HGH in Treating Fat Redistribution or Lipodystrophy
Effect of human growth hormone in the treatment of visceral
fat accumulation in HIV infection: interim analysis (abstract 006 at 1st Lipodystrophy
Conference, San Diego, June 29)
Don Kotler and co-investigators reported on a small pilot open-label study to determine the safety and efficacy of recombinant human growth hormone, 6 mg once daily for 6 months, in HIV-infected people with fat redistribution and metabolic alterations. The syndrome of fat redistribution frequently consists of wasting (loss of subcutaneous fat) in the face, arms, and legs. This often is accompanied by increased deposits of fat (visceral fat) in the stomach, enlargement of breasts in women, or fat deposits in other areas such as on the back of the neck called buffalo hump.

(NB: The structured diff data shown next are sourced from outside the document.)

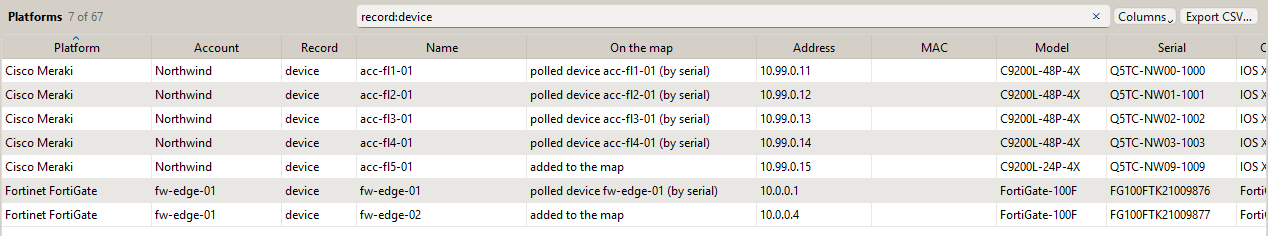
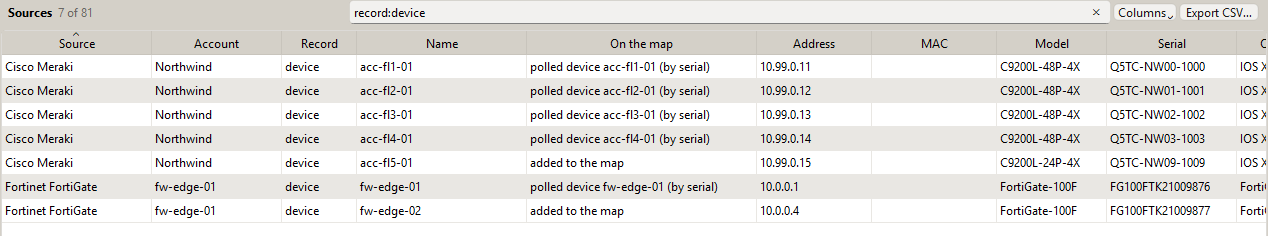
SubnetSleuth 0.18: one place for connections and credentials

Changed region(s): [[0.0, 0.1483, 1.0, 0.9788], [0.2768, 0.0, 1.0, 0.1186], [0.0, 0.0297, 0.0923, 0.089]]

diff --git a/src/content/projects/subnetsleuth/index.md b/src/content/projects/subnetsleuth/index.md
@@ -2,7 +2,7 @@
 title: 'SubnetSleuth: inventory and map a network you inherit'
 world: work
 date: 2026-10-01
-summary: "A Windows desktop app and command-line tool for taking stock of a network you are now responsible for but did not build. It reads the network's own devices over SNMP, read-only, and works out what is there and how it is wired: devices, links, subnets, VLANs and every host. It pulls in what the firewalls, management platforms and Active Directory already know, draws the VPN tunnels, and lets you ask Claude what it all means."
+summary: "A Windows desktop app and command-line tool for taking stock of a network you are now responsible for but did not build. It reads the network's own devices over SNMP, read-only, and works out what is there and how it is wired: devices, links, subnets, VLANs and every host. It pulls in what the firewalls, management platforms, Active Directory and vCenter already know, from one place that holds every connection and credential, draws the VPN tunnels, and lets you ask Claude what it all means."
 featured: false
 cover: ./cover.png
 coverAlt: "SubnetSleuth's physical topology map of a sample campus: an edge firewall and WAN router above a core switch pair, with floor, server and warehouse switches below and access points under them"
@@ -68,15 +68,23 @@ The **Overview** is the first answer to "what have we got". It separates the net
 
 ![A subnet's address map: a grid of a /22's addresses, green where a host is, blue for network devices, alongside the subnet list with utilisation bars](./subnet.png)
 
+## One place for access
+
+Taking stock of a network means signing in to a lot of things: SNMP on the switches, SSH on the routers, a domain account for Active Directory and the DHCP servers, an API key for the cloud dashboard, a read-only admin on each firewall manager, an account for vCenter. SubnetSleuth keeps all of it in one place. **Credentials** are saved once and chosen wherever a job signs in, so one domain service account can serve Active Directory, every DHCP server and the inspection of Windows hosts, and changing its password is one edit. **Connections** are the systems to read from, each with its settings and the credential it uses, and a **Test** button that signs in and reads one small thing without pulling anything. **Pull all** reads every connection into the project, and can follow each scheduled rescan.
+
+![The Connections and credentials window: four saved connections (a Meraki organisation, a FortiGate pair, the domain and a DHCP server), each with its source, target, the credential it signs in with, and when it was last pulled and what came back; the DHCP server's last pull failed and carries a warning sign](./connections.png)
+
+Secrets never go into a project file. On Windows they are encrypted for the Windows account, or a secret can be read from an environment variable each time it is used. A secret that can't be read, because it was saved under another account or its variable isn't set, is reported as such rather than quietly sent empty. A credential that belongs to one customer's network can be limited to that network, so it is never tried anywhere else. Every use is written to the log: which credential, for what and against what, never the secret. The command line reads and writes the same list, so a connection set up in the app can be pulled from a scheduled job on a jump box.
+
 ## What the firewalls and the domain already know
 
 A scan from the outside only sees what answers. The people who ran the network left a lot more behind in their own tools: the firewall knows which tunnels go where, the cloud dashboard knows which switch port and VLAN every laptop is on and who signs in to it, the firewall manager knows the serial and firmware of boxes that are switched off today, and Active Directory knows every machine that has joined the domain and what each site's subnets are called.
 
-SubnetSleuth reads that, read-only, from **Cisco Meraki**, **Cisco Security Cloud Control**, **Cisco Secure Firewall Management Center**, **FortiGate** and **FortiManager**, **Palo Alto** firewalls and **Panorama**, **Check Point**, **SonicWall** and **Sophos**, and from **Active Directory**, Windows DNS and DHCP servers and any DNS server that allows a zone transfer. Each connector sends only the requests on its own read-only list, checked before anything leaves the machine, and sends credentials only to the platform's own hosts.
+SubnetSleuth reads that, read-only, from **Cisco Meraki**, **Cisco Security Cloud Control**, **Cisco Secure Firewall Management Center**, **FortiGate** and **FortiManager**, **Palo Alto** firewalls and **Panorama**, **Check Point**, **SonicWall** and **Sophos**, from **Active Directory**, Windows DNS and DHCP servers and any DNS server that allows a zone transfer, and from **VMware vCenter**, which knows every virtual machine and the host it runs on. A DHCP server's lease export goes through the same path. Each connector sends only the requests on its own read-only list, checked before anything leaves the machine, and sends credentials only to the platform's own address, never to a redirect elsewhere.
 
-What comes back is lined up with what the scan found. A device the platform manages is matched to the polled device by serial number, then MAC, address and name, and a serial that disagrees vetoes the weaker clues. Clients and DHCP leases follow their MAC, so a laptop that has taken a new address shows as **moved** instead of becoming a second laptop, and an address that now belongs to a different machine is flagged as **re-assigned**. That is the trap of scanning a DHCP network repeatedly: done by IP address alone, it counts the same machine twice and attaches it to the wrong record. A **Platforms** page lists every record and where it landed: on a polled device, on a host, added to the map, or kept off it because its only address was public.
+What comes back is lined up with what the scan found. A device the platform manages is matched to the polled device by serial number, then MAC, address and name, and a serial that disagrees vetoes the weaker clues. Clients and DHCP leases follow their MAC, so a laptop that has taken a new address shows as **moved** instead of becoming a second laptop, and an address that now belongs to a different machine is flagged as **re-assigned**. That is the trap of scanning a DHCP network repeatedly: done by IP address alone, it counts the same machine twice and attaches it to the wrong record. A **Sources** page lists every record and where it landed: on a polled device, on a host, added to the map, or kept off it because its only address was public.
 
-![The Platforms page filtered to managed devices: the Meraki dashboard's access switches and the FortiGate pair, each matched to the polled switch or firewall by serial number, plus an offline fifth-floor switch and the standby firewall, which no scan reached, added to the map from the platform](./platforms.png)
+![The Sources page filtered to managed devices: the Meraki dashboard's access switches and the FortiGate pair, each matched to the polled switch or firewall by serial number, plus an offline fifth-floor switch and the standby firewall, which no scan reached, added to the map from the platform](./platforms.png)
 
 **VPN tunnels go on the map.** Every site-to-site tunnel a platform reports is drawn from the firewall that owns it to the far end, green when it is up and red when it is down. The networks behind the far end hang off it on the logical view. When the far end is a box the project already knows, such as the other side of a Meraki AutoVPN pair or a branch firewall that a firewall manager reports, the tunnel joins the two. Otherwise the remote site gets its own node.
 
@@ -130,6 +138,6 @@ subnetsleuth diff last-month.sleuth site.sleuth
 
 ## Under the hood
 
-SubnetSleuth is written in Python: asyncio for the scanning, pysnmp for SNMP (v1, v2c and v3), Nmap when it is installed, and a PySide6 (Qt) desktop app. The scan engine has no Qt in it, so the app and the command line run the same code. SNMP secrets are encrypted at rest with Windows DPAPI or the system keyring.
+SubnetSleuth is written in Python: asyncio for the scanning, pysnmp for SNMP (v1, v2c and v3), Nmap when it is installed, and a PySide6 (Qt) desktop app. The scan engine has no Qt in it, so the app and the command line run the same code. Saved secrets are encrypted at rest with Windows DPAPI or the system keyring, and the log masks any secret that would otherwise be written to it.
 
-Nearly 800 tests cover it, many of them against a simulated eleven-device campus and real SNMP agents bound to loopback addresses. Every platform connector is tested against responses recorded from its vendor's documented API, including tests that every request it can send is a read and that no secret ends up in a project file. Every push builds the Windows installer on a Windows machine, starts the built app in a self-test mode that opens every page and every export, and screenshots it. The pictures on this page are those screenshots.
+More than 1,000 tests cover it, many of them against a simulated eleven-device campus and real SNMP agents bound to loopback addresses. Every connector is tested against responses recorded from its vendor's documented API, including tests that every request it can send is a read, that credentials never follow a redirect to another address, and that no secret ends up in a project file, an error message or the log. Every push builds the Windows installer on a Windows machine, starts the built app in a self-test mode that opens every page and every export, and screenshots it. The pictures on this page are those screenshots.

Thirty-six subjects, 26 men and 4 women, have accrued into the study and are being followed.
At baseline, both men and women had -
* increased visceral fat (VAT) of 5.6 compared to subcutaneous fat (SAT) which was 14.4. The average VAT:SAT ratio was 0.39.

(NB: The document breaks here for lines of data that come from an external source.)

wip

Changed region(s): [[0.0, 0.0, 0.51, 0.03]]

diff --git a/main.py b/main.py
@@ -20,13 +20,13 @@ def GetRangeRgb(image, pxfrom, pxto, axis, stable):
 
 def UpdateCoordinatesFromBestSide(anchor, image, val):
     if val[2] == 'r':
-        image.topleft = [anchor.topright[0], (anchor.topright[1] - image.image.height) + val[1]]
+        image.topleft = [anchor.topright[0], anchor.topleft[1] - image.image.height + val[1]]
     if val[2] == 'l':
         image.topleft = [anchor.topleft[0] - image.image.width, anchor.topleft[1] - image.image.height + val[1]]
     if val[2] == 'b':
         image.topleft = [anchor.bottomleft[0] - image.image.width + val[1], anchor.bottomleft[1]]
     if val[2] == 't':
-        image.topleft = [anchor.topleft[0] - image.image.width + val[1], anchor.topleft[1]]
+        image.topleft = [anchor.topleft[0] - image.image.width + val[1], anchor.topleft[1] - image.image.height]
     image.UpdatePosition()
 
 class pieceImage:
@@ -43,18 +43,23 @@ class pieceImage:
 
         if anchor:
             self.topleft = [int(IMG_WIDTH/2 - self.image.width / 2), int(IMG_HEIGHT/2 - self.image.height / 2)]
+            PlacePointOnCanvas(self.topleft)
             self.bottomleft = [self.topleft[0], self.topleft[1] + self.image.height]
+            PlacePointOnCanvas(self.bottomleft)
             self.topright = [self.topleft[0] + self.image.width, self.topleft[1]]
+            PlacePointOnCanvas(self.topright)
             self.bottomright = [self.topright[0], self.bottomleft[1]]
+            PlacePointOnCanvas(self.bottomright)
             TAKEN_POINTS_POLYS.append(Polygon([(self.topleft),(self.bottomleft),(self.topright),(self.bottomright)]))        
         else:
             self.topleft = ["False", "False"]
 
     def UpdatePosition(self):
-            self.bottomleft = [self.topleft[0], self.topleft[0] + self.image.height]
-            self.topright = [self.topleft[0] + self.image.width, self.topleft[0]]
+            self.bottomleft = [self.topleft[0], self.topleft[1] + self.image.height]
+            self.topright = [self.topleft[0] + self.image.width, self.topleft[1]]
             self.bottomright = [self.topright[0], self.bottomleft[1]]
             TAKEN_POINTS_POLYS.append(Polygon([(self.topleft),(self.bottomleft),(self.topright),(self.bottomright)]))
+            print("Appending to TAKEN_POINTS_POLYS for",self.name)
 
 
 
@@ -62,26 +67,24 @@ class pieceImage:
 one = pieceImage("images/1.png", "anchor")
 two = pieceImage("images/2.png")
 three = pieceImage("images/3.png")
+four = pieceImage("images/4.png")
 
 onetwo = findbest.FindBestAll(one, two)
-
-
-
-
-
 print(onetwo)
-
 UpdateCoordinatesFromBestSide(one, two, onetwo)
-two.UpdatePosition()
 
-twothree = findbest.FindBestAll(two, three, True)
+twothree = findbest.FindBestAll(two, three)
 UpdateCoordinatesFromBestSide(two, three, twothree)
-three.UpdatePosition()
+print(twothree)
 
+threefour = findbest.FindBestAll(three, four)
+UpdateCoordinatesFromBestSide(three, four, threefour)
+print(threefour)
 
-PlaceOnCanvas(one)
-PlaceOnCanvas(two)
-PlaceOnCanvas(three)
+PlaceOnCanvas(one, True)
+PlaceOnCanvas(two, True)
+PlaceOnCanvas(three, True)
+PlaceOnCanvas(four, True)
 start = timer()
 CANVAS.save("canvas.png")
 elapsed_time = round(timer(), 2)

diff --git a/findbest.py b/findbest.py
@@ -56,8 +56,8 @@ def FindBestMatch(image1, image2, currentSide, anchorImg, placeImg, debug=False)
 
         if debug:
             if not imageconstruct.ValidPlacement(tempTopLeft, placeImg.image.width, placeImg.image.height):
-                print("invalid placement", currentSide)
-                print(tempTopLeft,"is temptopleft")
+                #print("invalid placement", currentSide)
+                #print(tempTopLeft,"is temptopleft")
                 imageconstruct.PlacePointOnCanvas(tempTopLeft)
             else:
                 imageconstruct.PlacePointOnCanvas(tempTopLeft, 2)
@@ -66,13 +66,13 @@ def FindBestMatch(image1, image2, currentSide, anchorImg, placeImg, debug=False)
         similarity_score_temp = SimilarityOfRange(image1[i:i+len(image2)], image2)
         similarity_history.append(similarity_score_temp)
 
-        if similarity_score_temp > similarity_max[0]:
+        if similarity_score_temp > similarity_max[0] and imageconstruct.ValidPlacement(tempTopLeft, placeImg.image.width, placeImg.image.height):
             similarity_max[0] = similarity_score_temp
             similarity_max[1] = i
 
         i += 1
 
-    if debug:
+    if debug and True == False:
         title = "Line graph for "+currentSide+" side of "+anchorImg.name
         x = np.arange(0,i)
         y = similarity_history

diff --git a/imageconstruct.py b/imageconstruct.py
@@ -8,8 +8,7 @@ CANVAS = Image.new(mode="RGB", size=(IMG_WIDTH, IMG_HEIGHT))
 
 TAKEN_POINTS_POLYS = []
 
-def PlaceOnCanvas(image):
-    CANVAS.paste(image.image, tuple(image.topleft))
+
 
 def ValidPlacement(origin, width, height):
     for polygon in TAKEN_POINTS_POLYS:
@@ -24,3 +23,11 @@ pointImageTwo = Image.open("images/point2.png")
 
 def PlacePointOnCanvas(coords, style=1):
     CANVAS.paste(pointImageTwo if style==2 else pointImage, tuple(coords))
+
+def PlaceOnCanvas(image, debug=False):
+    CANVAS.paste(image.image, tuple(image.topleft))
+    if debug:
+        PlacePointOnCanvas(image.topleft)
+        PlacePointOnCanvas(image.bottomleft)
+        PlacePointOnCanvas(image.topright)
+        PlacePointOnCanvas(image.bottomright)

After 3 months of follow-up while taking HGH-
* visceral fat decreased by about 50% to 2.8 (n=8). This was quantified by dual x-ray absorbtiometry (DXA) and total body magnetic resonance imaging (MRI).
* subcutaneous fat did not increase. An increase in subcutaneous fat is what is needed to improve the loss of this fat in the face, legs, and arms.
* Fasting triglycerides decreased significantly by 3 months from 423 to 276
* Fasting glucose increased significantly from 91 to 115. Suggesting that if a person has a pre-existing concern about sugar (diabetes in family, elevated glucose) HGH may raise their glucose.
* Serum cholesterol did not change significantly (233 to 204).
* Some joint stiffness was also reported
Kotler concluded that visceral fat decreases during therapy with HGH and did not increase lipids. Lower doses og HGH should be exlored.
A few other studies (Torres & Unger; Mauss) have reported HGH reduces visceral fat abnormally accumulated in stomach or as hump on back of neck in HIV-infected individuals but no benefit has been shown in these studies to peripheral lipodystrophy: wasting of face, arms, legs.
The data from the Kotler study was short-term. Gabe Torres study was not a randomized study but was observational in nature where a small number of patients in his medical practice received HGH for about 6 months to 1-2 years. There was no obsevation of reversal of wasting in the face, arms, or legs, although reduction in fat deposite were observed. There is no indication from prior experience with HGH nor is there a theoretical basis based on the understanding of how HGH works to expect that peripheral wasting would reverse.